For most of the US, this battery isn’t quite cheap enough. But it’s in the right ballpark. And that means a lot. Net Metering plans in the US are filling up. California’s may be full by the end of 2016 or 2017, modulo additional legal changes. That would severely impact the economics of solar. But another factor of 2 price reduction in storage would make it cheap enough that, as Net Metering plans fill up or are reduced around the country, the battery would allow solar owners to save power for the evening or night-time hours in a cost effective way.
That is also a policy tool in debates with utilities.
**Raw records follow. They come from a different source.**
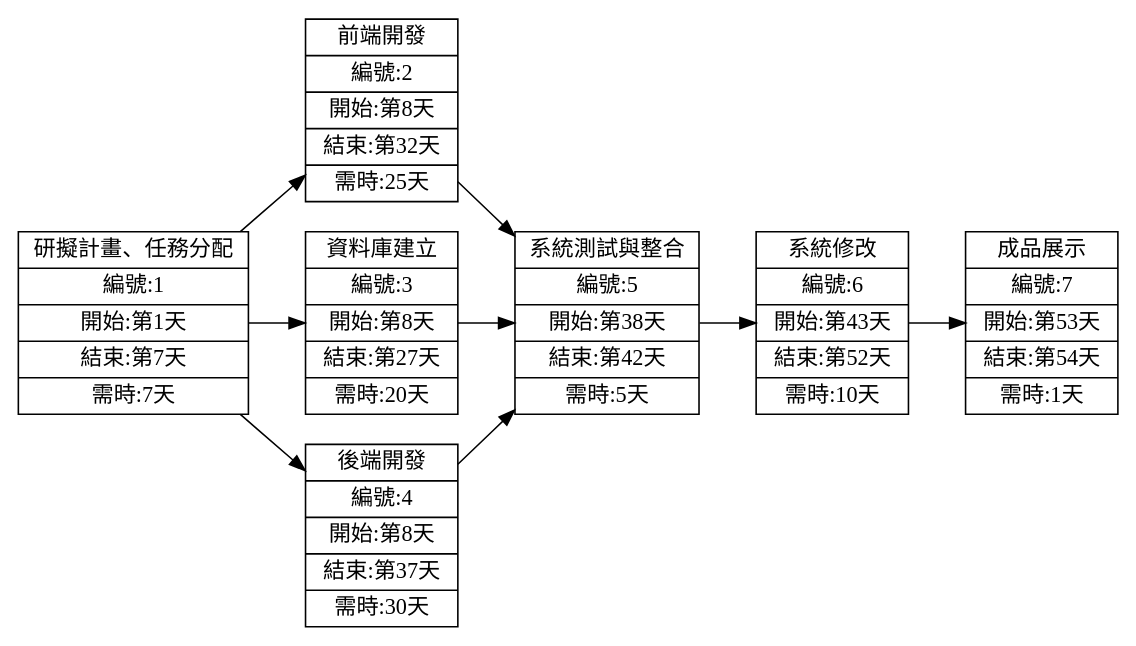
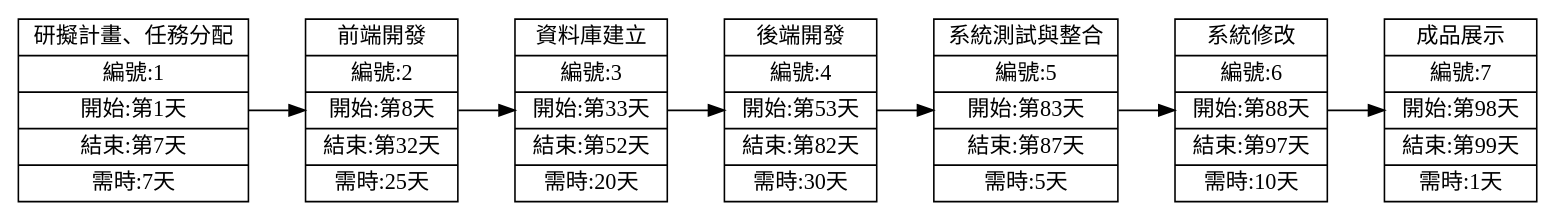
The second of 2 diagrams in README.md (khzrg0709/group-4), drawn with Graphviz before and after one commit. The commit also changed other lines of this file, not shown here.

````diff
--- a/README.md
+++ b/README.md
@@ -52,21 +52,19 @@
 ```graphviz
 digraph {
 	node[shape=record];
 	rankdir="LR";
-    no1 [label = "研擬計畫、任務分配 | 編號:1 | 開始:第1天 | 結束:第7天 | 需時:7天"]       
-    no2 [label = "前端開發 | 編號:2 | 開始:第8天 | 結束:第32天 | 需時:25天"]      
-    no3 [label = "資料庫建立 | 編號:3 | 開始:第8天 | 結束:第27天 | 需時:20天"]       
-    no4 [label = "後端開發 | 編號:4 | 開始:第8天 | 結束:第37天 | 需時:30天"]
+    no1 [label = "研擬計畫、任務分配 | 編號:1 | 開始:第1天 | 結束:第7天 | 需時:7天"]      
+    no2 [label = "前端開發 | 編號:2 | 開始:第8天 | 結束:第32天 | 需時:25天"]
       no1->no2
-      no1->no3
-      no1->no4
-    no5 [label = "系統測試與整合 | 編號:5 | 開始:第38天 | 結束:第42天 | 需時:5天"]
-      no2->no5
-      no3->no5
+    no3 [label = "資料庫建立 | 編號:3 | 開始:第33天 | 結束:第52天 | 需時:20天"]        
+      no2->no3
+    no4 [label = "後端開發 | 編號:4 | 開始:第53天 | 結束:第82天 | 需時:30天"]
+      no3->no4
+    no5 [label = "系統測試與整合 | 編號:5 | 開始:第83天 | 結束:第87天 | 需時:5天"]
       no4->no5
-    no6 [label = "系統修改 | 編號:6 | 開始:第43天 | 結束:第52天 | 需時:10天"]
+    no6 [label = "系統修改 | 編號:6 | 開始:第88天 | 結束:第97天 | 需時:10天"]
       no5->no6
-    no7 [label = "成品展示 | 編號:7 | 開始:第53天 | 結束:第54天 | 需時:1天"]
+    no7 [label = "成品展示 | 編號:7 | 開始:第98天 | 結束:第99天 | 需時:1天"]
       no6->no7
 }
 ```
````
If they see Net Metering reductions as a tool to slow rooftop solar, they’ll be forced to confront the fact that solar owners with cheap batteries are less dependent on Net Metering.
That same factor of 2 price reduction would also make batteries effective for day-night electricity cost arbitrage, wherein customers fill up the battery with cheap grid power at night, and use stored battery power instead of the grid during the day. In California, where there’s a 19 cent gap between middle of the night power and peak-of-day power, those economics look very attractive.
And the cost of batteries is plunging fast. Tesla will get that 2x price reduction within 3-5 years, if not faster.
Read the whole thing, and note the discussion of India too.